[Your assignment] Every line of the entries below from the one containing "import javax.imageio.ImageIO;" to the one containing "getNumProtrusions(point) == 1) pointsNearEnd.add(point);", both ends included, must be written out exactly. No other line belongs in the answer.

[Supplied material]
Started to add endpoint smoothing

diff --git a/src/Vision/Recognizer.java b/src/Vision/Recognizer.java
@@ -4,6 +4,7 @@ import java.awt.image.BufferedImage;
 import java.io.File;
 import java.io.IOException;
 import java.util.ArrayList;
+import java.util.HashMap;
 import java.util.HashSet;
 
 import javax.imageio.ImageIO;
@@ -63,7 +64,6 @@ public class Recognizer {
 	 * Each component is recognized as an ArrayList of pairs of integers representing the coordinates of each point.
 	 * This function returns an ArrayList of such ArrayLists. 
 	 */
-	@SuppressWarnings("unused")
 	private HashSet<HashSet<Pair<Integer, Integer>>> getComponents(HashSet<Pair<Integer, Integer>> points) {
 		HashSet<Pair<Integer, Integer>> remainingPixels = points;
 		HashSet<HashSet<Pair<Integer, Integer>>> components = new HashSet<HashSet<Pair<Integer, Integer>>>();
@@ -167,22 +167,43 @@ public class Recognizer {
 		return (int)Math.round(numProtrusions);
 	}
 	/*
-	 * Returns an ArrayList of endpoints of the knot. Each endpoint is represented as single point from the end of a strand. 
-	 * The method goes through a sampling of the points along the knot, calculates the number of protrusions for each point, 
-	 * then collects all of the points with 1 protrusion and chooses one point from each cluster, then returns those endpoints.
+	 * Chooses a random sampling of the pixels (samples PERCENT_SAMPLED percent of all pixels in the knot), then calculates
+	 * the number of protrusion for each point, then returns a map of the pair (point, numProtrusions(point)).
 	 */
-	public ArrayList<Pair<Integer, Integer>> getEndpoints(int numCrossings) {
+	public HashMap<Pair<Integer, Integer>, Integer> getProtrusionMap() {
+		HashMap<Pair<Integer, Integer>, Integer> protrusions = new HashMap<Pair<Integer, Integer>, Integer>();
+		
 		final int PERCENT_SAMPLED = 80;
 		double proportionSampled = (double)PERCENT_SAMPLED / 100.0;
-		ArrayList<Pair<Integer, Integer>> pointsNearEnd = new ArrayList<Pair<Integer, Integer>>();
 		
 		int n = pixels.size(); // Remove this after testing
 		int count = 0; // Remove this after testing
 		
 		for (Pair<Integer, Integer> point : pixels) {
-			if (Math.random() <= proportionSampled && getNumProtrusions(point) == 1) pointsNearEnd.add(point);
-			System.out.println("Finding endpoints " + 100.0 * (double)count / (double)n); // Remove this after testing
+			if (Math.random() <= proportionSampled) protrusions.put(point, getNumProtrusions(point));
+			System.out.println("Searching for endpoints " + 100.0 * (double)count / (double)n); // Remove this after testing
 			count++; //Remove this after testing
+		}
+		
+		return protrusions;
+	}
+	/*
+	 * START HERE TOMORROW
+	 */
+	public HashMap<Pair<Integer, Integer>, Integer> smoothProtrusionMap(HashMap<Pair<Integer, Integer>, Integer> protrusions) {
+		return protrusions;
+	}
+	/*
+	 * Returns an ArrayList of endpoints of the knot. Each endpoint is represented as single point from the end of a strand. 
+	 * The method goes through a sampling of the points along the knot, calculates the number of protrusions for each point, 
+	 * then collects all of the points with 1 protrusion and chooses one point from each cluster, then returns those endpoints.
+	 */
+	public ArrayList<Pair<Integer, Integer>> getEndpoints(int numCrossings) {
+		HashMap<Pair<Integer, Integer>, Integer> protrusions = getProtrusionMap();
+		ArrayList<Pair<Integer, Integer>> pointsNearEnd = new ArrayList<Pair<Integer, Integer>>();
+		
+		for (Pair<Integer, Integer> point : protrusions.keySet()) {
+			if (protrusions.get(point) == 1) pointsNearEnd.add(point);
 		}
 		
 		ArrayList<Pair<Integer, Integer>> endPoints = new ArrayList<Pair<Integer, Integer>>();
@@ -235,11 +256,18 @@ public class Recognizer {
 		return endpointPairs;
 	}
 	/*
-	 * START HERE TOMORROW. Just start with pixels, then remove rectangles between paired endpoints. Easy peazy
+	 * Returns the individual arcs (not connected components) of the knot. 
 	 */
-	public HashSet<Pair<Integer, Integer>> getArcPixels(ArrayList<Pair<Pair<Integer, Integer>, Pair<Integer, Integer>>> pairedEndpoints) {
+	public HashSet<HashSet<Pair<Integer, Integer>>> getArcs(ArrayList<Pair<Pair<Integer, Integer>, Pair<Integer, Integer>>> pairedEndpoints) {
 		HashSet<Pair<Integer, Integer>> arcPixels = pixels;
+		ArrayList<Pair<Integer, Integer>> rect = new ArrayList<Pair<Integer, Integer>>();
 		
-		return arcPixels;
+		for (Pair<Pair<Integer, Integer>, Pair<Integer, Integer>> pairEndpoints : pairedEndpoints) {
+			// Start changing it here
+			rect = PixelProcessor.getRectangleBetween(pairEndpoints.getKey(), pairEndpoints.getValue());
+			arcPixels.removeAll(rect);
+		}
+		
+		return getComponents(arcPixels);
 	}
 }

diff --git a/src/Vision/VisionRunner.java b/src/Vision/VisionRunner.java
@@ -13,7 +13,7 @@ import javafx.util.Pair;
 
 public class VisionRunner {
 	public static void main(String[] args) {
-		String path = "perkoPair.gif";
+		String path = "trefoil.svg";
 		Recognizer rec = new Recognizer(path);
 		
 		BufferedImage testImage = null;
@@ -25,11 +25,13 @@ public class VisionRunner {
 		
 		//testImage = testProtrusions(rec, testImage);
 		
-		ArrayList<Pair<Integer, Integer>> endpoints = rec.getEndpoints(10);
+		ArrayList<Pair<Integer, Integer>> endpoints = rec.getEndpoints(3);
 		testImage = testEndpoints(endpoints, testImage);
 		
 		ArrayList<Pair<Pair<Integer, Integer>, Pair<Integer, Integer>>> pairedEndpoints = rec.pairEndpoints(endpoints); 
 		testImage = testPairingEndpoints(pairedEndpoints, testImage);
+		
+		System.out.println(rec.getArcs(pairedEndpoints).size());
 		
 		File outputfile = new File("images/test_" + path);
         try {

[Response to this task]
 import javax.imageio.ImageIO;
@@ -63,7 +64,6 @@ public class Recognizer {
 	 * Each component is recognized as an ArrayList of pairs of integers representing the coordinates of each point.
 	 * This function returns an ArrayList of such ArrayLists. 
 	 */
-	@SuppressWarnings("unused")
 	private HashSet<HashSet<Pair<Integer, Integer>>> getComponents(HashSet<Pair<Integer, Integer>> points) {
 		HashSet<Pair<Integer, Integer>> remainingPixels = points;
 		HashSet<HashSet<Pair<Integer, Integer>>> components = new HashSet<HashSet<Pair<Integer, Integer>>>();
@@ -167,22 +167,43 @@ public class Recognizer {
 		return (int)Math.round(numProtrusions);
 	}
 	/*
-	 * Returns an ArrayList of endpoints of the knot. Each endpoint is represented as single point from the end of a strand. 
-	 * The method goes through a sampling of the points along the knot, calculates the number of protrusions for each point, 
-	 * then collects all of the points with 1 protrusion and chooses one point from each cluster, then returns those endpoints.
+	 * Chooses a random sampling of the pixels (samples PERCENT_SAMPLED percent of all pixels in the knot), then calculates
+	 * the number of protrusion for each point, then returns a map of the pair (point, numProtrusions(point)).
 	 */
-	public ArrayList<Pair<Integer, Integer>> getEndpoints(int numCrossings) {
+	public HashMap<Pair<Integer, Integer>, Integer> getProtrusionMap() {
+		HashMap<Pair<Integer, Integer>, Integer> protrusions = new HashMap<Pair<Integer, Integer>, Integer>();
+		
 		final int PERCENT_SAMPLED = 80;
 		double proportionSampled = (double)PERCENT_SAMPLED / 100.0;
-		ArrayList<Pair<Integer, Integer>> pointsNearEnd = new ArrayList<Pair<Integer, Integer>>();
 		
 		int n = pixels.size(); // Remove this after testing
 		int count = 0; // Remove this after testing
 		
 		for (Pair<Integer, Integer> point : pixels) {
-			if (Math.random() <= proportionSampled && getNumProtrusions(point) == 1) pointsNearEnd.add(point);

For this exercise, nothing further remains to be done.